        • Attempts to increase Spore’s contribution to the central government
      • Political reasons
        • Political rivalry
        • Racial politics
        • Effects of the Malaysian Malaysia campaign
    • Details of disagreements – Economic reasons
      • Kuala Lumpur saw Singapore as an economic rival – implementation of common market was delayed as a result.
      • Central government wanted to protect Malaysian industries, it imposed new taxes on Singapore. This hindered Singapore’s efforts to industrialise.
      • KL proposed Singapore increased its contribution from 40% to 60%. Singapore feared this would cripple its economy.
    • Political reasons – impact of the elections on the r/s betw PAP and the Alliance
      • 1963 State Election in Spore
        • PAP won 37 out of 51 seats contested.
        • The Singapore Alliance (made up of UMNO, MCA and MIC) did not win any seat.

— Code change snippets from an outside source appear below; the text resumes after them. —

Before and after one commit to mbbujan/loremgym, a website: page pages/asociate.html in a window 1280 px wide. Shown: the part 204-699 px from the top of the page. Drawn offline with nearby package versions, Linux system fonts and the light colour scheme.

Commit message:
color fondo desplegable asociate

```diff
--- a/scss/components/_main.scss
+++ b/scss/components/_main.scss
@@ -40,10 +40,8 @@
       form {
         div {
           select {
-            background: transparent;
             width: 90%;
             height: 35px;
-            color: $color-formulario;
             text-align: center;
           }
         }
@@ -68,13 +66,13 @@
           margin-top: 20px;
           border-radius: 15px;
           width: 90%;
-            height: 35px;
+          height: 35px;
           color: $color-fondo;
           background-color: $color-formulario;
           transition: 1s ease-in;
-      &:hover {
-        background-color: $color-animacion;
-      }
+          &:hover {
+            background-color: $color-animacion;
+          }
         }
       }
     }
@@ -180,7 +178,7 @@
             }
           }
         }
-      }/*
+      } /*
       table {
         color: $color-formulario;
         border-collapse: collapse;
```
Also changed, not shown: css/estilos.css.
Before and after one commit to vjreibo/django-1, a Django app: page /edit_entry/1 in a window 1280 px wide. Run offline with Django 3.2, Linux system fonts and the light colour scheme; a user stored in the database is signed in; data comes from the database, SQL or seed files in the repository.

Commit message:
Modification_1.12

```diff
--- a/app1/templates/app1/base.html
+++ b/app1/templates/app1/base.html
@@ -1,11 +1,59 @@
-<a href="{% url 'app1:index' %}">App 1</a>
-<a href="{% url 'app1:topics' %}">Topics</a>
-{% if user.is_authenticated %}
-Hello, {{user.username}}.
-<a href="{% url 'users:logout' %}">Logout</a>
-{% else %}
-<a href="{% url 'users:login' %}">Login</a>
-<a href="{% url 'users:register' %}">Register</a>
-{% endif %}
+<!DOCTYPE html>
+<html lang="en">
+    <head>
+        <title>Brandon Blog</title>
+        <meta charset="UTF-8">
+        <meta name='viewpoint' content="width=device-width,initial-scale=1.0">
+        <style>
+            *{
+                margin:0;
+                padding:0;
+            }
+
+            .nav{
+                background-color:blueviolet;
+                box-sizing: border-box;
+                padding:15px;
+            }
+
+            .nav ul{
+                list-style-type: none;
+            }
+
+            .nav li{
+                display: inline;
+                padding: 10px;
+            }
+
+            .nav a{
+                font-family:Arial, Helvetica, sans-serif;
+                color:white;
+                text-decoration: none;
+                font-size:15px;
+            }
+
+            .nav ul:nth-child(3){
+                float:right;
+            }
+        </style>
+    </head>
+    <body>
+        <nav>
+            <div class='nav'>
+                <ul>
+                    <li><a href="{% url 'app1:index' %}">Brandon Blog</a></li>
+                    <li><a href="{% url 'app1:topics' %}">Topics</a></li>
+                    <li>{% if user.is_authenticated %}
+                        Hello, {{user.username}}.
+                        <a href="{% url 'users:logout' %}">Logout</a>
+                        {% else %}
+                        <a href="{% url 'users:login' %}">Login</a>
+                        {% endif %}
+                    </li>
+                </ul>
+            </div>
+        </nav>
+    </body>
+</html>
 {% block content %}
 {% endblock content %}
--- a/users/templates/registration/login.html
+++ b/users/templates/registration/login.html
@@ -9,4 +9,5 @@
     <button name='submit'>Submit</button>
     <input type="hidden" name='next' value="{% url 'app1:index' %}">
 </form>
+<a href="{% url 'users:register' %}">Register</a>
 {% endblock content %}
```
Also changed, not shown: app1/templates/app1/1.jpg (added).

        • Alliance leaders in KL were upset with the outcome.
      • 1964 Federal Election in Malaysia
        • PAP took part, aim to build a Malaysia not based on racial lines, equal opportunities for all.

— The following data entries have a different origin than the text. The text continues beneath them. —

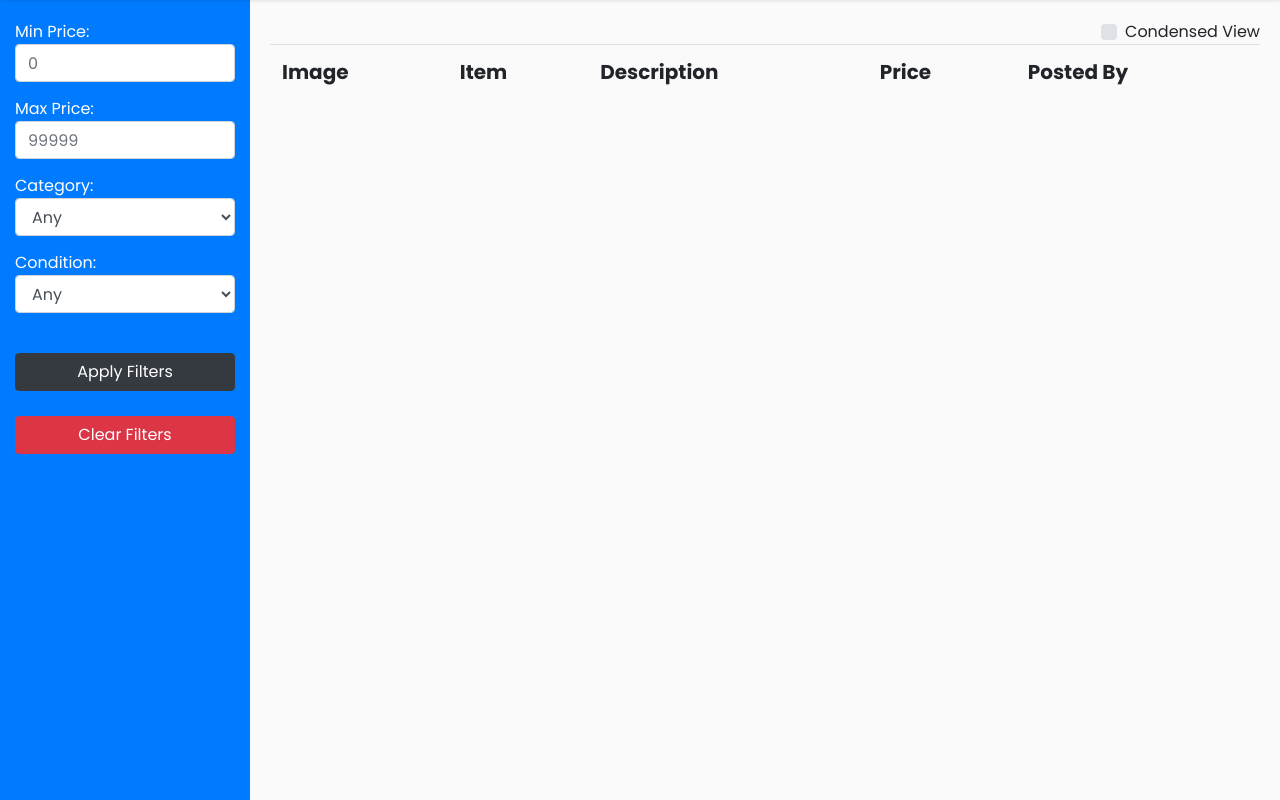
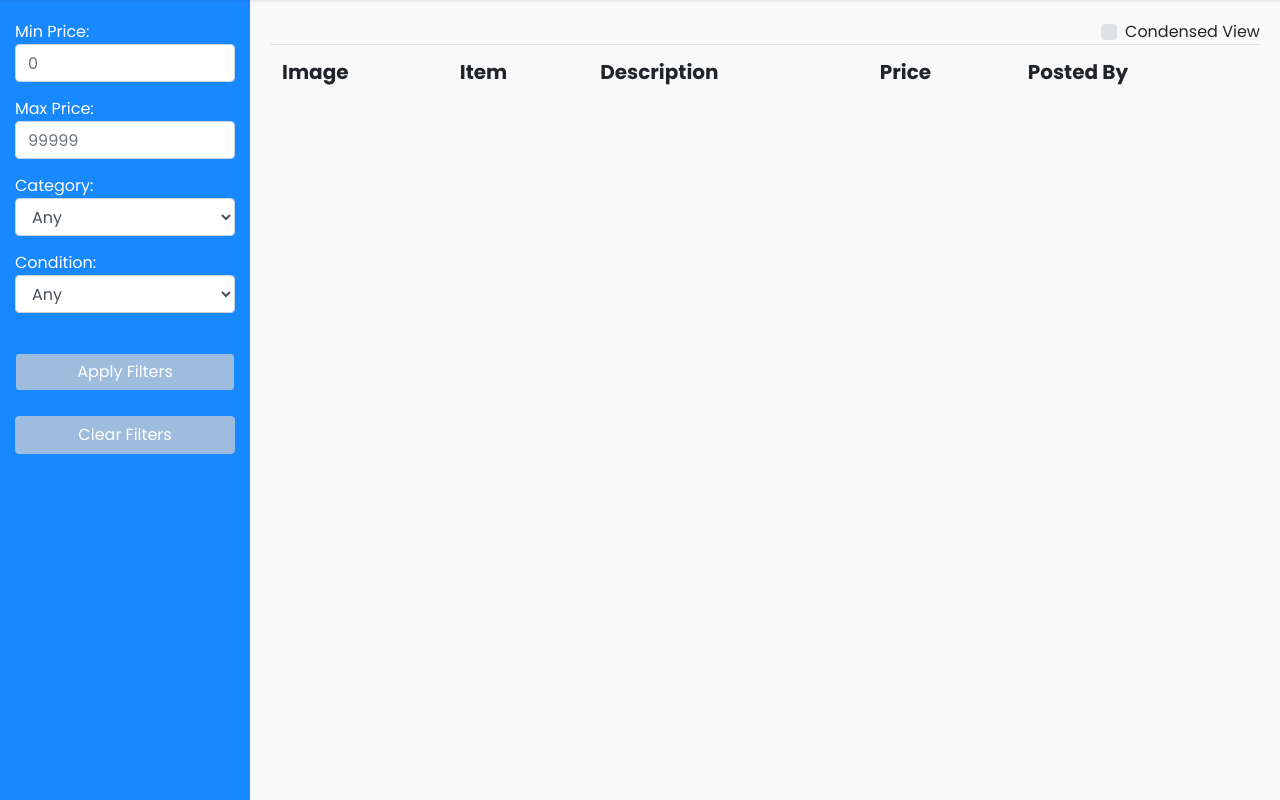
Before and after one commit to ian-kang/djangomarketplace, a Django app: page /s/ in a window 1280 px wide. Shown: the part 76-876 px from the top of the page. Run offline with Django 3.2, Linux system fonts and the light colour scheme; data that the repository does not hold is empty; some libraries are stand-ins or nearby versions.

Commit message:
updated styling of sidebar, added whitespace to sell

```diff
--- a/templates/create_listing.html
+++ b/templates/create_listing.html
@@ -38,6 +38,7 @@
         </div>
     </div>
 </div>
+<br></br>
 
 <style type="text/css">
 
--- a/templates/itemlist.html
+++ b/templates/itemlist.html
@@ -70,16 +70,50 @@
                         </li>
                         <li class = "sidebaritem">
                             <div style="margin-top: 25px">
-                                <button value="1" name="apply" type="submit" class=" btn btn-block mybtn btn-dark tx-tfm">Apply Filters</button>
+                                <button id="apply" value="1" name="apply" type="submit" class=" btn btn-block mybtn btn-dark tx-tfm">Apply Filters</button>
                             </div>
                             <div style="margin-top: 25px">
-                                <button value="1" name="clear" type="submit" class=" btn btn-block mybtn btn-danger tx-tfm">Clear Filters</button>
+                                <button value="1" id="clear" type="submit" class=" btn btn-block mybtn btn-danger tx-tfm">Clear Filters</button>
                             </div>
                         </li>
                     </div>
                 </form>
             </ul>
         </nav>
+<style type="text/css">
+
+#sidebar{
+   background: #1888ff;
+}
+
+#apply{
+ background-color: #9ebcdd;
+ color: #fff;
+ border: 1px solid #1888ff;
+}
+
+#apply:hover{
+    border: 1px solid #1888ff;
+    color: #1888ff;
+    background: #fff;
+    box-shadow: 0px 0px 1px #777;
+}
+
+#clear{
+ background-color: #9ebcdd;
+ color: #fff;
+ border: 1px solid #9ebcdd;
+}
+
+#clear:hover{
+    border: 1px solid #1888ff;
+    color: #1888ff;
+    background: #fff;
+    box-shadow: 0px 0px 1px #777;
+}
+
+</style>
+
     {% endblock %}
         {% block pagecontent %}
         <!-- Page Content  -->
@@ -159,7 +193,5 @@
       });
     </script>
 
-    <style type="text/css">
-    </style>
-
+</html>
 </body>
```
Also changed, not shown: craigslist/migrations/0001_initial.py (deleted), craigslist/migrations/0002_listing_listing_id.py (deleted), craigslist/migrations/0003_auto_20191116_1215.py (deleted), craigslist/migrations/__init__.py (deleted).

        • Alliance leaders took offence, felt it challenged rights of the Malays
    • Racial Politics – Effects of the anti–PAP campaign
      • UMNO embarked on an anti-PAP campaign using the Malay press, esp Utusan Melayu.

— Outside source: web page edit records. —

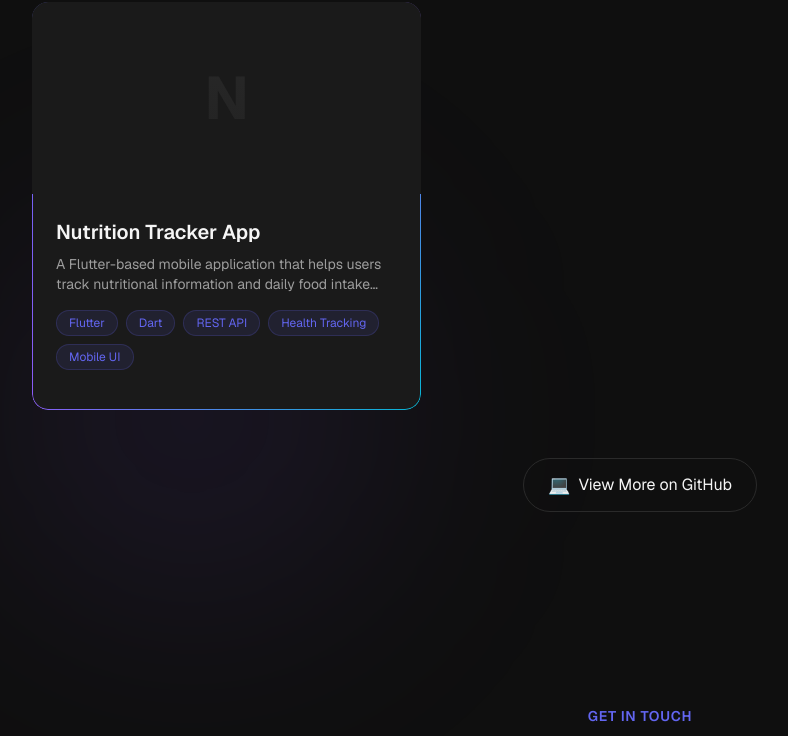
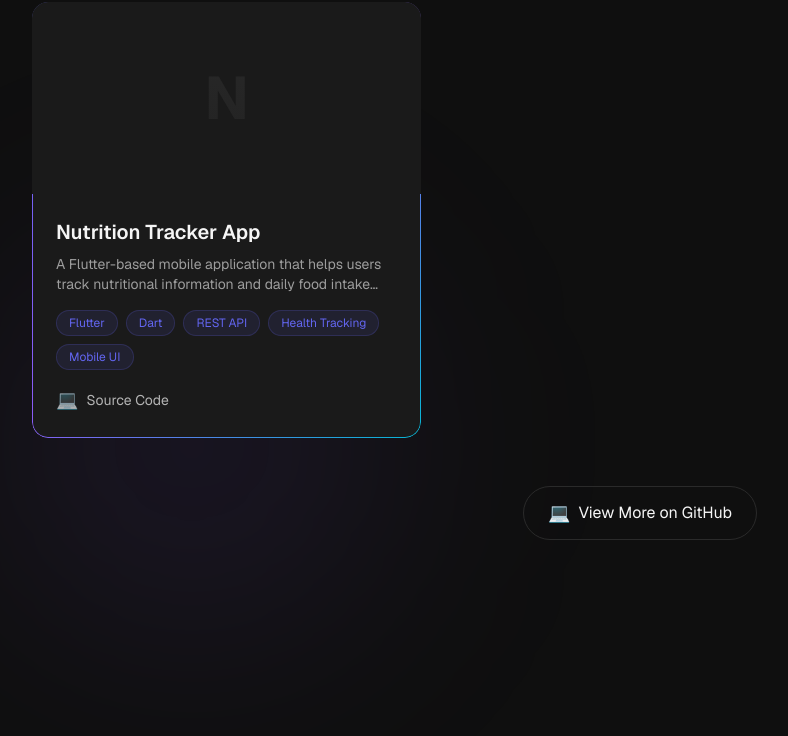
Before and after one commit to Furqan-khan-ali/portfolio, a Next.js app: page / in a window 1280 px wide. Shown: the part 2540-3276 px from the top of the page, without its empty margins (0-788 px from the left). Built offline with nearby package versions, Linux system fonts and the light colour scheme.

Commit message:
Updated Project invoice

```diff
--- a/src/app/components/Projects.js
+++ b/src/app/components/Projects.js
@@ -101,7 +101,7 @@ const projects = [
     image: "/project9.jpg",
     tags: ["Flutter", "Dart", "REST API", "Health Tracking", "Mobile UI"],
     liveUrl: "#",
-    githubUrl: "#",
+    githubUrl: "https://github.com/Furqan-khan-ali/nutrition-project/tree/main/nutrition_app",
     featured: false,
   },
 ];
```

        • Criticised PAP for not looking after interests of the Malays in Singapore.
        • Exploited resettlement of Malay families in the Crawford, Kampong Glam and Rochor areas.
      • Meetings were held betw PAP and Malay reps regarding education, employment and housing for Malays. Tension grew as matters did not improve. Led to the racial riots in 1964.
    • PAP’s Malaysian Malaysia campaign
      • PAP campaigned for a Malaysian Malaysia, where everyone has equal rights and opportunities.
      • October 1964 The Singapore Alliance stated that they would reorganise themselves to win enough votes in the 1967 Singapore state election to form a new government.
    • Events and implications
      • May 1965 PAP brought together four other Malaysian opposition parties to form Malaysian Solidarity Convention (MSC).
      • Aim for a Malaysian Malaysia where everyone would be treated equally regardless of race or religion.
      • PAP greatly angered UMNO leaders, some even called for the arrest of Lee Kuan Yew.
    • Threats to Singapore’s peace
      • Internal threat – 1964 Racial riots
        • 21 July 1964 More than 25,000 Malays gathered at Padang to celebrate Prophet Mohammed’s birthday.
        • Speeches were made by Malay leaders, some criticised PAP for ill-treatment of the Malays.
        • A policeman was assaulted in a procession in Geylang.
        • Rest started attacking Chinese.
        • Clashes between Chinese and Malays broke out in different parts of Singapore.
    • Continuation of racial riots
        • Curfew was imposed and only lifted on 2 nd Aug 1964.
        • 23 people were killled and 454 people injured in the riots.
      • Sept 1964 – Another race riot occurred
        • 13 people were killed and 106 were injured.
    • External Threat – The Indonesian Confrontation
      • Indonesian trade embargo – Singapore’s trade declined and some people were unemployed.
      • However Singapore was not severly affected as trade with other countries continued.
      • Violence and disruption of peace
        • Indonesian agents set off bombs – innocent people were killed and properties damaged.
        • By March 1965, 29 bombs had been set off in Singapore.
        • A voluntary Vigilant Corps was set up to help defend Singapore.
        • Confrontation ended in Aug 1966 when new Indonesian government took over.
    • Separation
      • 7 Aug 1965 Tunku Abdul Rahman announced that Malaysia will “expel” Singapore.
      • 9 Aug 1965 Lee Kuan Yew announced attainment of full independence.
        • Singapore became a Republic
        • Head of State – the President
        • Legislative Assembly was renamed Parliament, members known as Members of Parliament.
    • Challenges ahead
      • Economic – No natural resources and industries were not well-developed.
      • Defence – Singapore had to build up its own defence force to take over from the Malaysian and British military forces.
      • Housing – Steps had to be taken to meet the housing needs of its growing population.
    • Video